*** Data listing ***

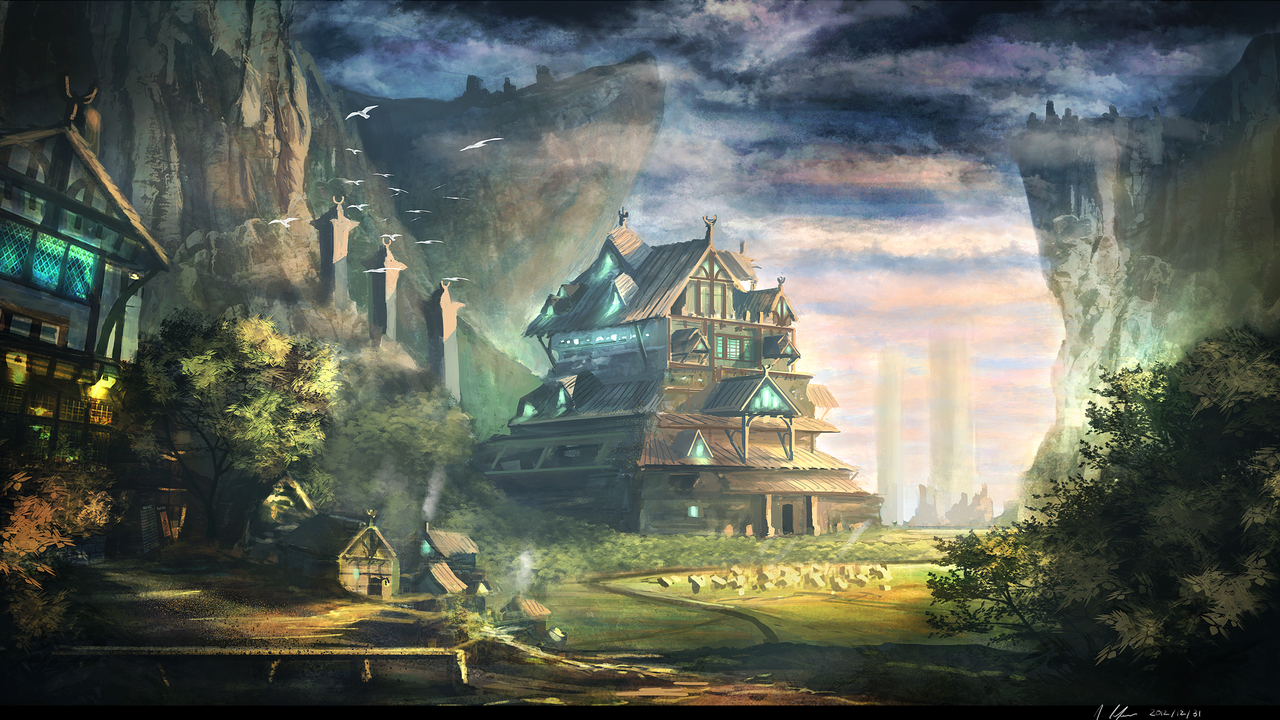
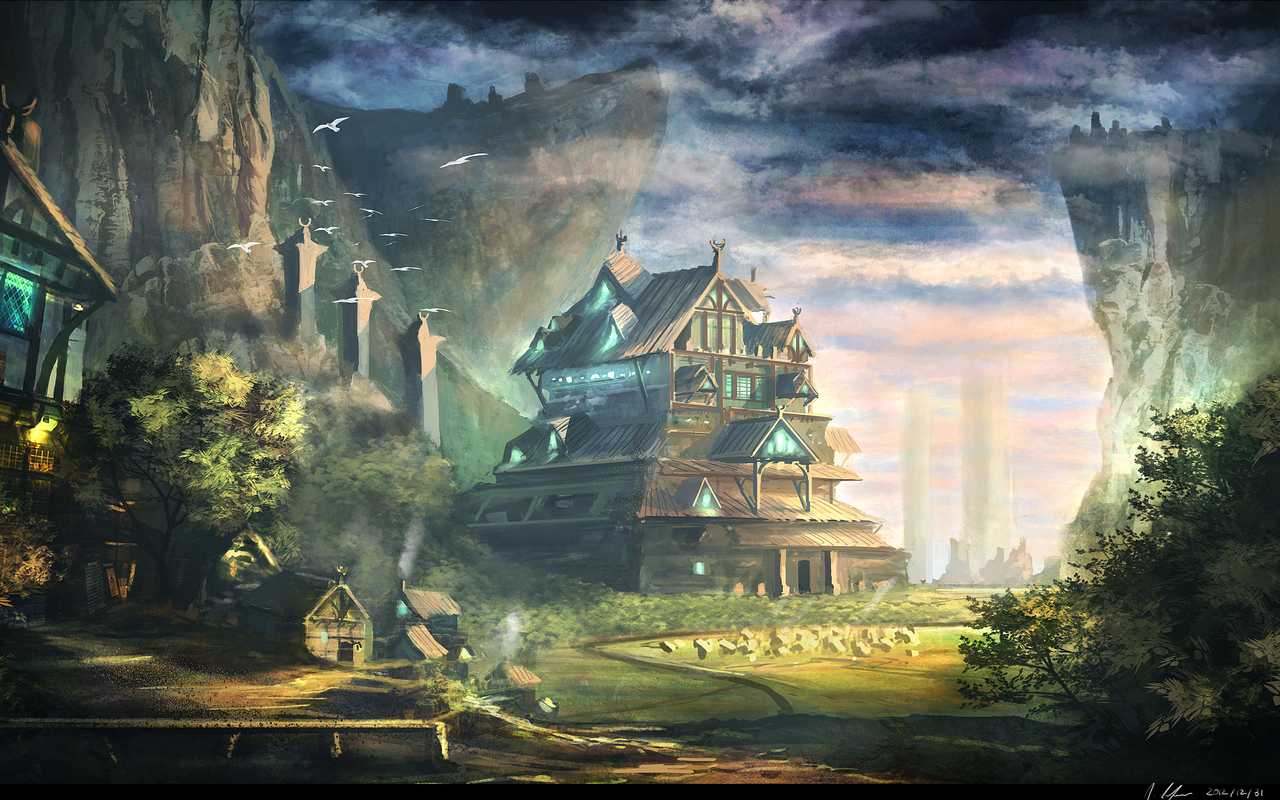
ajout des textes dans le model, ajout d'un fichier data.txt contenant les infos sur la résolution, la police et la langue, ainsi qu'un parser pour ce fichier.

diff --git a/Viewer.py b/Viewer.py
@@ -6,6 +6,7 @@ from pygame.locals import *
 
 from page_handler import PageHandler
 import sprites
+from data_parser import data
 pygame.init()
 
 
@@ -56,13 +57,14 @@ class BaseViewer:
 
 
 class Viewer(BaseViewer):
-    def __init__(self, framerate=30):
+    def __init__(self, text_getter, framerate=30):
         logger.debug('initialize Viewer')
         super(Viewer, self).__init__(framerate)
         self.page_handler = self.ViewerPageHandler()
+        self.text_getter = text_getter
 
     def init_pages(self):
-        self.page_handler.add_page('StartingPage', self.events)
+        self.page_handler.add_page('StartingPage', self.events, self.text_getter)
 
     def play(self):
         self.page_handler.current_page.unbind_events()
@@ -105,31 +107,35 @@ class Viewer(BaseViewer):
 
         class StartingPage(_MainMenu):
 
-            def __init__(self, event_dict):
+            def __init__(self, event_dict, text_getter):
                 bg_path = 'Images\\bg.png'
                 super().__init__(event_dict, bg_path)
 
-                self.font = pygame.font.Font('.\\Lucida.ttf', 60)
+                self.text_getter = text_getter
+                self.font = pygame.font.Font(data['font'], 60)
                 self.fonts = dict()
                 self.changes = set()
+                self.language = data['language']
 
             def display_text(self):
 
                 # Quit text
-                render = self.font.render('Quit', True, (255, 255, 255))
+                quit_text = tuple(self.text_getter((self.language,), 2))[0][-1]
+                render = self.font.render(quit_text, True, (255, 255, 255))
                 rect = render.get_rect().move(70, 540).inflate(-4, -4)
 
-                render2 = self.font.render('Quit', True, (180, 180, 180))
+                render2 = self.font.render(quit_text, True, (180, 180, 180))
                 rect2 = render2.get_rect().move(70, 540).inflate(-4, -4)
 
                 self.fonts['quit'] = [(render, rect), (render2, rect2), 0]
                 self.changes.add('quit')
 
                 #  Play text
-                render = self.font.render('Play', True, (255, 255, 255))
+                play_text = tuple(self.text_getter((self.language,), 1))[0][-1]
+                render = self.font.render(play_text, True, (255, 255, 255))
                 rect = render.get_rect().move(70, 440).inflate(-4, -4)
 
-                render2 = self.font.render('Play', True, (180, 180, 180))
+                render2 = self.font.render(play_text, True, (180, 180, 180))
                 rect2 = render2.get_rect().move(70, 440).inflate(-4, -4)
 
                 self.fonts['play'] = [(render, rect), (render2, rect2), 0]

diff --git a/Model.py b/Model.py
@@ -11,6 +11,14 @@ class Model:
         self.database_connection = sqlite3.connect('data.db')
         self.cursor = self.database_connection.cursor()
 
+    def get_text(self, languages, text_id=-1):
+
+        code = '''SELECT id, ''' + ', '.join(languages) + ''' FROM Text'''
+        if text_id != -1:
+            code += ' WHERE id = {}'.format(text_id)
+
+        return self.cursor.execute(code)
+
     def get_level(self, level_id=-1):
 
         code = '''SELECT id, base_pos_x, base_pos_y, label
@@ -73,4 +81,8 @@ class Model:
             return iter(self._structures)
 
 
+if __name__ == '__main__':
+    model = Model()
+    text = model.get_text(('en',), 1)
+    print(list(text))
 

diff --git a/data_parser.py b/data_parser.py
@@ -1,0 +1,25 @@
+# -*- coding:Utf-8 -*-
+
+import os
+
+
+def get_data():
+    with open('data.txt', 'r') as file:
+        data_dict = dict()
+        for line in file:
+            if len(line) > 2:
+                key, data_type, value = line.split(' ')
+                if value.endswith('\r\n'):
+                    value = value[:-2]
+                else:
+                    value = value[:-1]
+                if data_type == 'integer':
+                    value = int(value)
+                elif data_type == 'path':
+                    value = os.path.realpath(value[1:-1])
+
+                data_dict[key] = value
+    return data_dict
+
+
+data = get_data()

diff --git a/Images/convert_bg_img.py b/Images/convert_bg_img.py
@@ -7,7 +7,7 @@ from PIL import Image, ImageOps
 root = tk.Tk()
 
 sw = 1280
-sh = 720
+sh = 800
 
 img = Image.open('landscape_painting_by_jonathandufresne-d5pwwbq.jpg')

***

» Directions for this task
Give the number of lines in the listing above that contain "import", and nothing else.

» Solution for this task
6